Task details >> Scan the entries for the word "html". Every line that has it should be copied.

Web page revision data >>
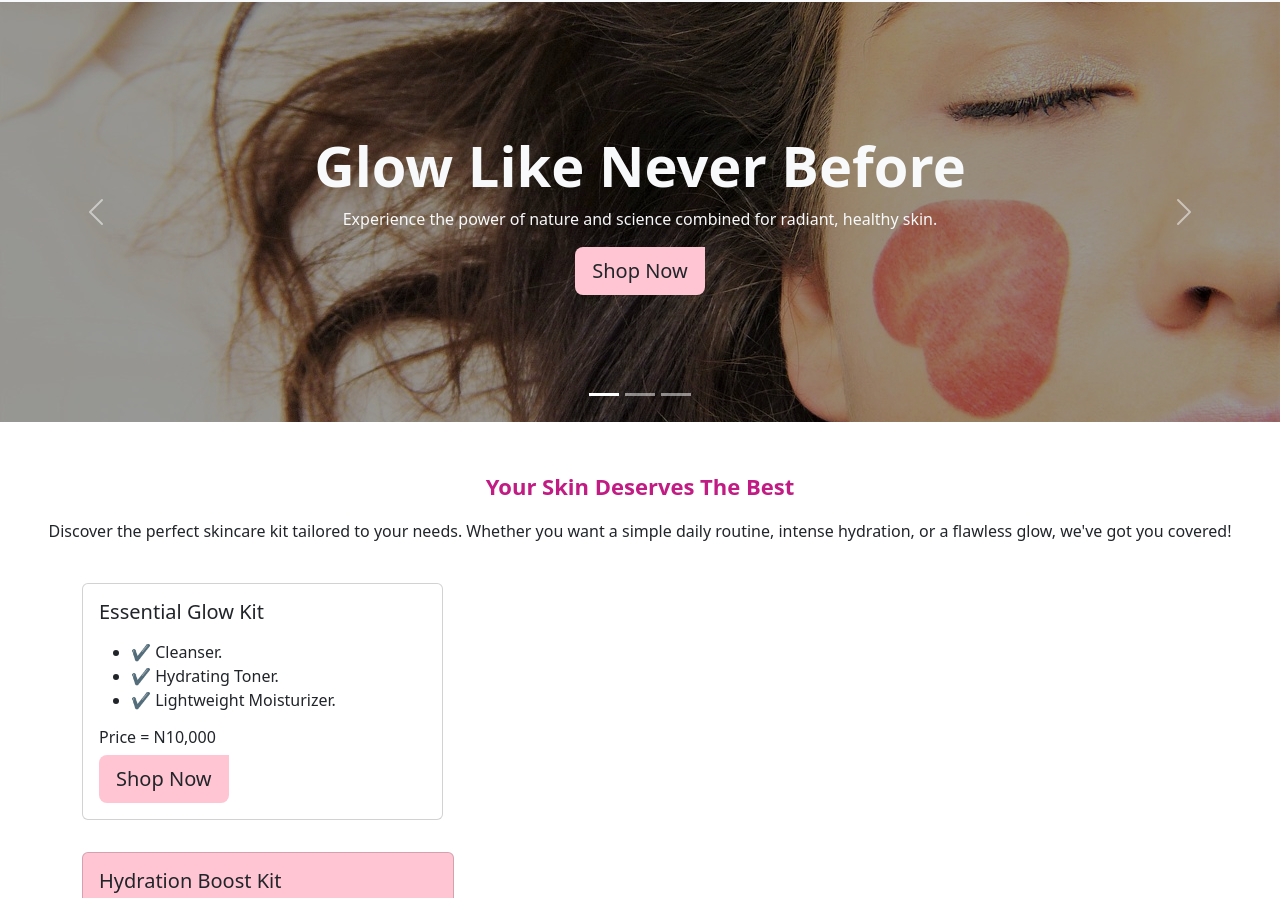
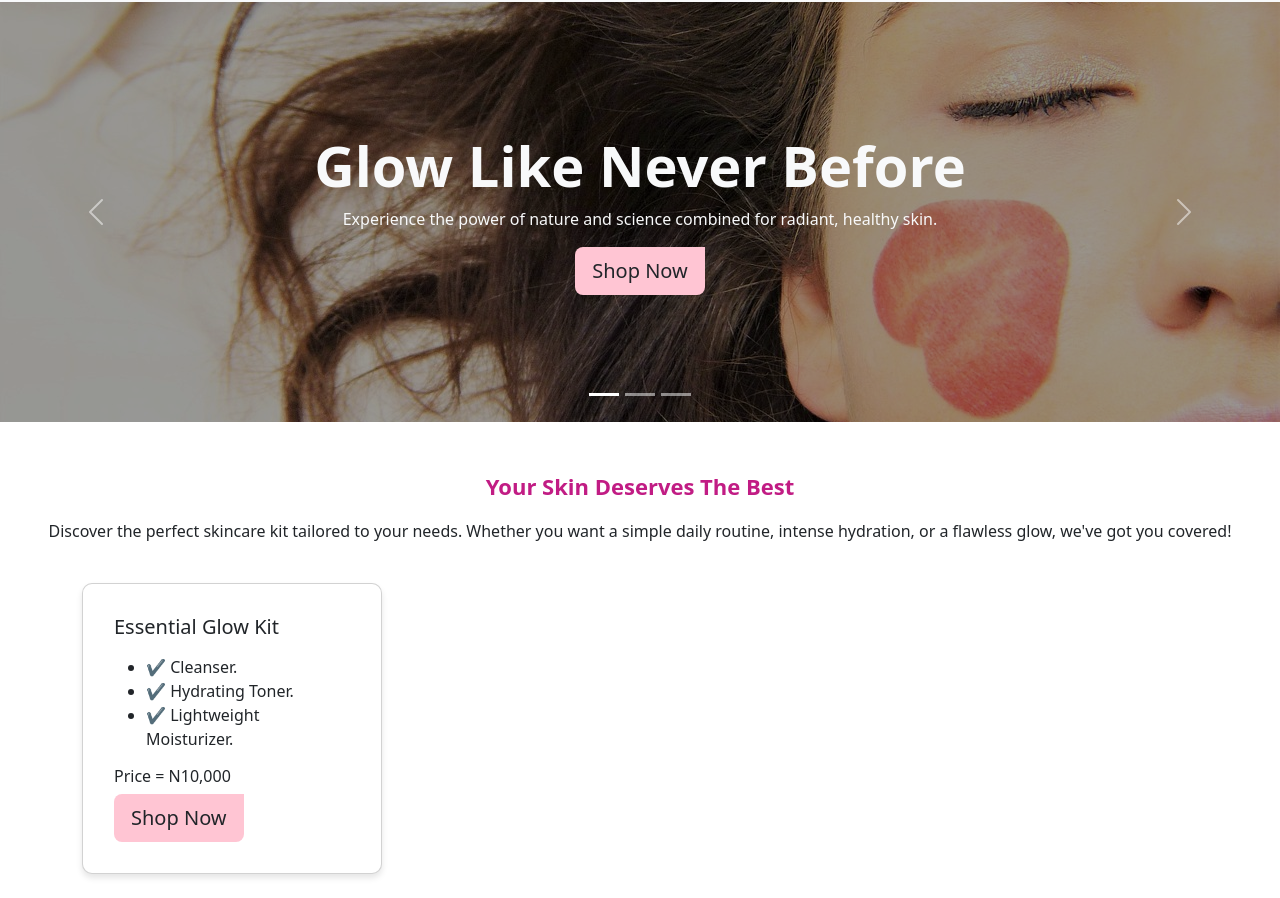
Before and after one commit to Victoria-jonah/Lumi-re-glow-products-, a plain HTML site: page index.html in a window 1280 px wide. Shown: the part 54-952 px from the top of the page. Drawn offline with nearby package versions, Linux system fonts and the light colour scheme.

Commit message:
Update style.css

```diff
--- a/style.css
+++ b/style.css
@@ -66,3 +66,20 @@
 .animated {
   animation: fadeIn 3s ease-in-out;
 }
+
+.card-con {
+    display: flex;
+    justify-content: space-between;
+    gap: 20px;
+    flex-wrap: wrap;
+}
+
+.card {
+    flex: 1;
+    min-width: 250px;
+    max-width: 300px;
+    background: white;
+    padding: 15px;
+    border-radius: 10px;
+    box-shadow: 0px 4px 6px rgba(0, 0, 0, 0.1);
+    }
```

* * *

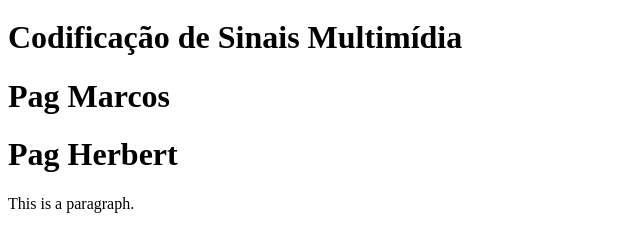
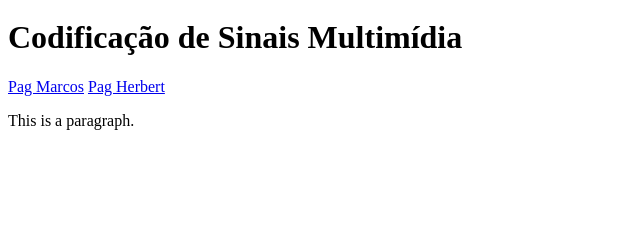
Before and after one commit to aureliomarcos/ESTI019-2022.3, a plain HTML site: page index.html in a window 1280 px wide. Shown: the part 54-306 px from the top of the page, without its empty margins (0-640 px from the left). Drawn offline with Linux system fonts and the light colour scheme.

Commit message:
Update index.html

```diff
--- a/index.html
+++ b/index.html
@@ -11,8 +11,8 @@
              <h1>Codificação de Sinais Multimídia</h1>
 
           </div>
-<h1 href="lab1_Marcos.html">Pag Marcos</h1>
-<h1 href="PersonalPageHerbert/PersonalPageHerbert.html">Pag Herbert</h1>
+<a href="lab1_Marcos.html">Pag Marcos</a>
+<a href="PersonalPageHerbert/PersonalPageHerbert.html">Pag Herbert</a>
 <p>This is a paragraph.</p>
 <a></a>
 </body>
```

The completed task >>
Before and after one commit to Victoria-jonah/Lumi-re-glow-products-, a plain HTML site: page index.html in a window 1280 px wide. Shown: the part 54-952 px from the top of the page. Drawn offline with nearby package versions, Linux system fonts and the light colour scheme.
Before and after one commit to aureliomarcos/ESTI019-2022.3, a plain HTML site: page index.html in a window 1280 px wide. Shown: the part 54-306 px from the top of the page, without its empty margins (0-640 px from the left). Drawn offline with Linux system fonts and the light colour scheme.
Update index.html
--- a/index.html
+++ b/index.html
-<h1 href="lab1_Marcos.html">Pag Marcos</h1>
-<h1 href="PersonalPageHerbert/PersonalPageHerbert.html">Pag Herbert</h1>
+<a href="lab1_Marcos.html">Pag Marcos</a>
+<a href="PersonalPageHerbert/PersonalPageHerbert.html">Pag Herbert</a>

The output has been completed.